Figure 2. Entrance to the Loudoun County Combined Fire and Rescue System

Due to the challenges outlined in this article, the Loudoun County Combined Fire and Rescue System (LCCFRS) has developed a data center emergency response manual. Loudoun County is considered the “Data Center Capital of the World” and is home to more than 200 hundred data centers operated by the world’s largest data center companies. 

LCCFRS is leading an initiative to develop emergency response considerations and guides for data centers for first responders. LCCFRS is currently working directly with the data center coalition and large data center companies to better understand these complex facilities, including proprietary building systems and security measures. In addition, LCCFRS is also working with the lead safety professionals at these facilities to provide their employees with an interactive fire safety plan. The goal is to ensure that everyone goes home. 

First printed in the June 2023 edition of Security Technology.

Adam Barowy is a research engineer at the UL Fire Safety Research Institute (FSRI) where he researches fire and explosion hazards from lithium-ion batteries. Barowy works with the fire service to improve situational awareness and develop effective strategies for mitigating hazards at lithium-ion incidents. He has developed UL Standards and Test Methods, and evaluated emerging fire hazards, and new and innovative fire protection solutions. Barowy advanced UL’s capabilities for evaluating the fire safety of energy storage technologies and led UL's large scale battery fire testing program. His career started at NIST where he conducted burns of acquired structures to enable improved firefighting tactics, reconstructed LODD/injury fire incidents and evaluated firefighting equipment. Barowy holds an MS in Fire Protection Engineering from WPI and B.S. in Mechanical Engineering from UMass Amherst.

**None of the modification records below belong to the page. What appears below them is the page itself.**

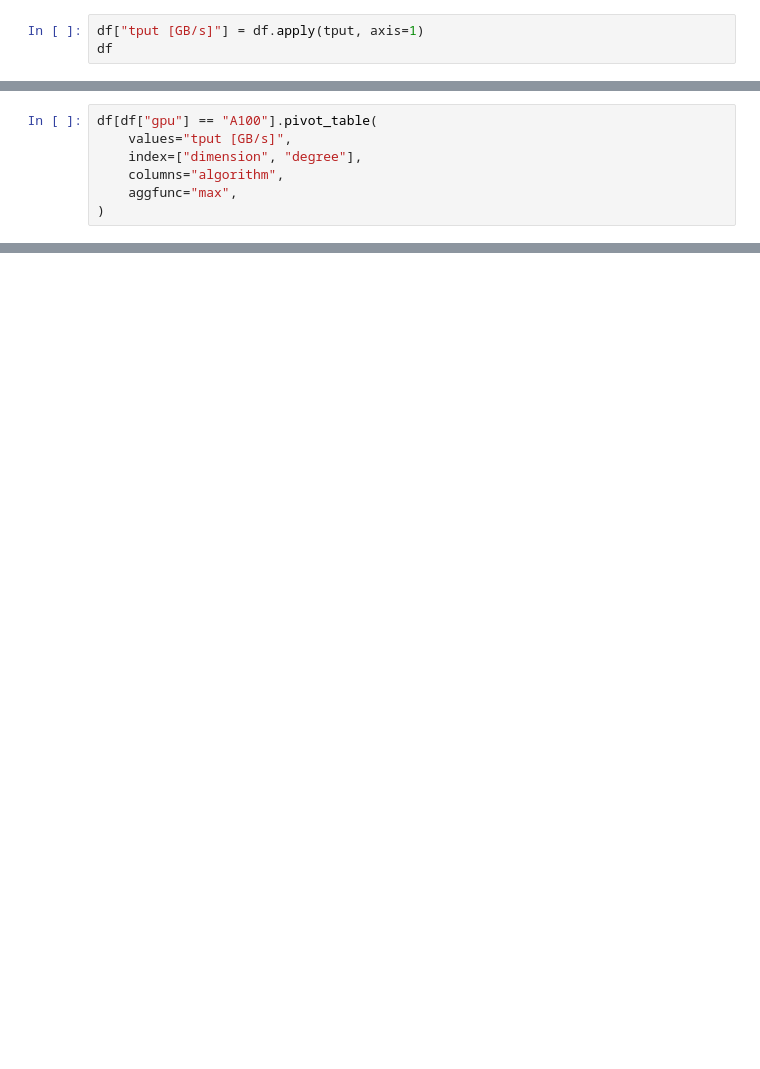
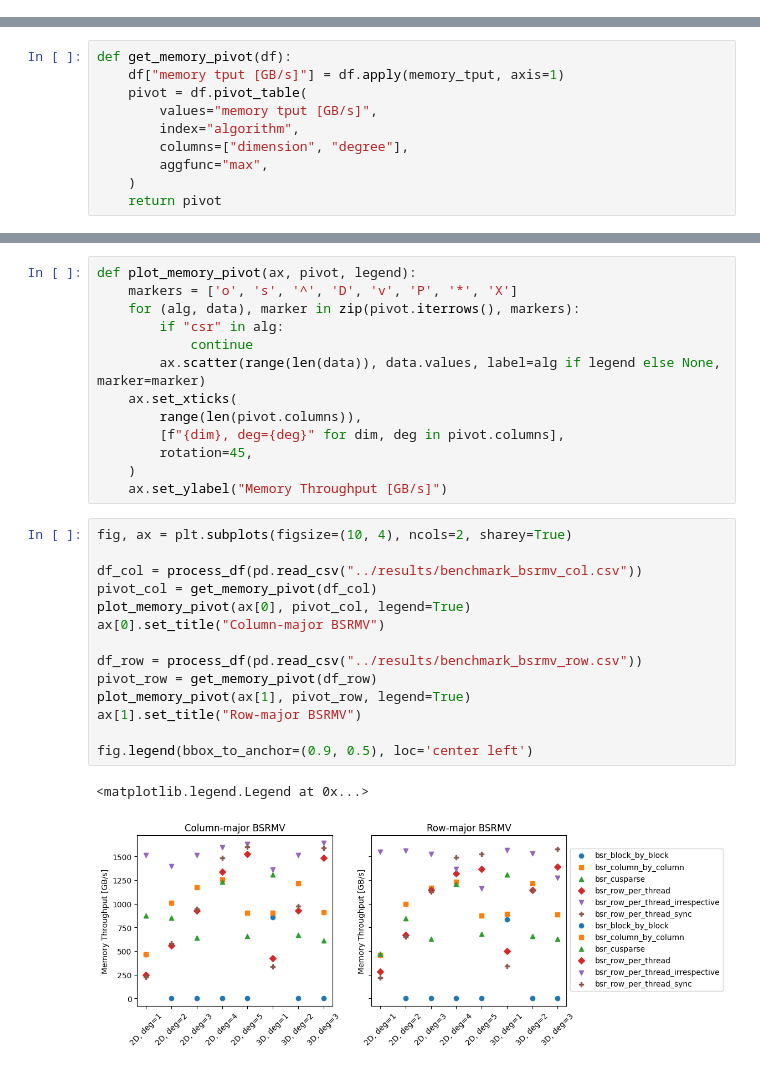
Before and after one commit to mgr0dzicki/dd-solvers, a Jupyter notebook: notebooks/bsrmv_tput.ipynb, the cells around one changed output, grey strips where cells are left out. Saved outputs shown, nothing was run; the diff lists cells and outputs as text; blank space fills up the shorter version.

```diff
--- a/notebooks/bsrmv_tput.ipynb
+++ b/notebooks/bsrmv_tput.ipynb
@@ -69,6 +43,3 @@ def tput(row):
     total_bytes = matrix_size + 2 * vector_size
 
     return total_bytes / time_s / 1e9  # GB/s
-# %%
-df["tput [GB/s]"] = df.apply(tput, axis=1)
-df
@@ -89,7 +46,10 @@ df
 # %%
-df[df["gpu"] == "A100"].pivot_table(
-    values="tput [GB/s]",
-    index=["dimension", "degree"],
-    columns="algorithm",
-    aggfunc="max",
-)
+def get_memory_pivot(df):
+    df["memory tput [GB/s]"] = df.apply(memory_tput, axis=1)
+    pivot = df.pivot_table(
+        values="memory tput [GB/s]",
+        index="algorithm",
+        columns=["dimension", "degree"],
+        aggfunc="max",
+    )
+    return pivot
@@ -106,0 +56,30 @@ df[df["gpu"] == "A100"].pivot_table(
+# %%
+def plot_memory_pivot(ax, pivot, legend):
+    markers = ['o', 's', '^', 'D', 'v', 'P', '*', 'X']
+    for (alg, data), marker in zip(pivot.iterrows(), markers):
+        if "csr" in alg:
+            continue
+        ax.scatter(range(len(data)), data.values, label=alg if legend else None, marker=marker)
+    ax.set_xticks(
+        range(len(pivot.columns)),
+        [f"{dim}, deg={deg}" for dim, deg in pivot.columns],
+        rotation=45,
+    )
+    ax.set_ylabel("Memory Throughput [GB/s]")
+# %%
+fig, ax = plt.subplots(figsize=(10, 4), ncols=2, sharey=True)
+
+df_col = process_df(pd.read_csv("../results/benchmark_bsrmv_col.csv"))
+pivot_col = get_memory_pivot(df_col)
+plot_memory_pivot(ax[0], pivot_col, legend=True)
+ax[0].set_title("Column-major BSRMV")
+
+df_row = process_df(pd.read_csv("../results/benchmark_bsrmv_row.csv"))
+pivot_row = get_memory_pivot(df_row)
+plot_memory_pivot(ax[1], pivot_row, legend=True)
+ax[1].set_title("Row-major BSRMV")
+
+fig.legend(bbox_to_anchor=(0.9, 0.5), loc='center left')
+# %% [output]
+<matplotlib.legend.Legend at 0x...>
+[figure, added]
```
Also changed, not shown: parts of 9 cells of this notebook, 12 other files.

Jasen Dodson is the emerging technologies battalion chief for Loudoun County Fire and Rescue and is currently assigned to the Data Center Alley of Loudoun County.  Dodson has served the department for 20 years. He has been a hazmat technician for 19 years, served as the safety officer for LCFR and the National Medical Response Team DC-1 (State of the Unions and Presidential Inaugurations deployments). Dodson was the author of the Loudoun County Fire and Rescue Fire Station Design Manual and is currently the chairman of the Northern Virginia Emergency Response System (NVERS) Emerging Technologies Work Group and sits on the Council of Governments (COG) ESS/EV Committee. The NVERS Emerging Technologies Work Group is currently reviewing the Data Center Response Manual, researching, and developing training programs for data centers, energy storage systems, electric vehicles, photovoltaic, wind, alternative energy sources (hydrogen), and hazard mitigation.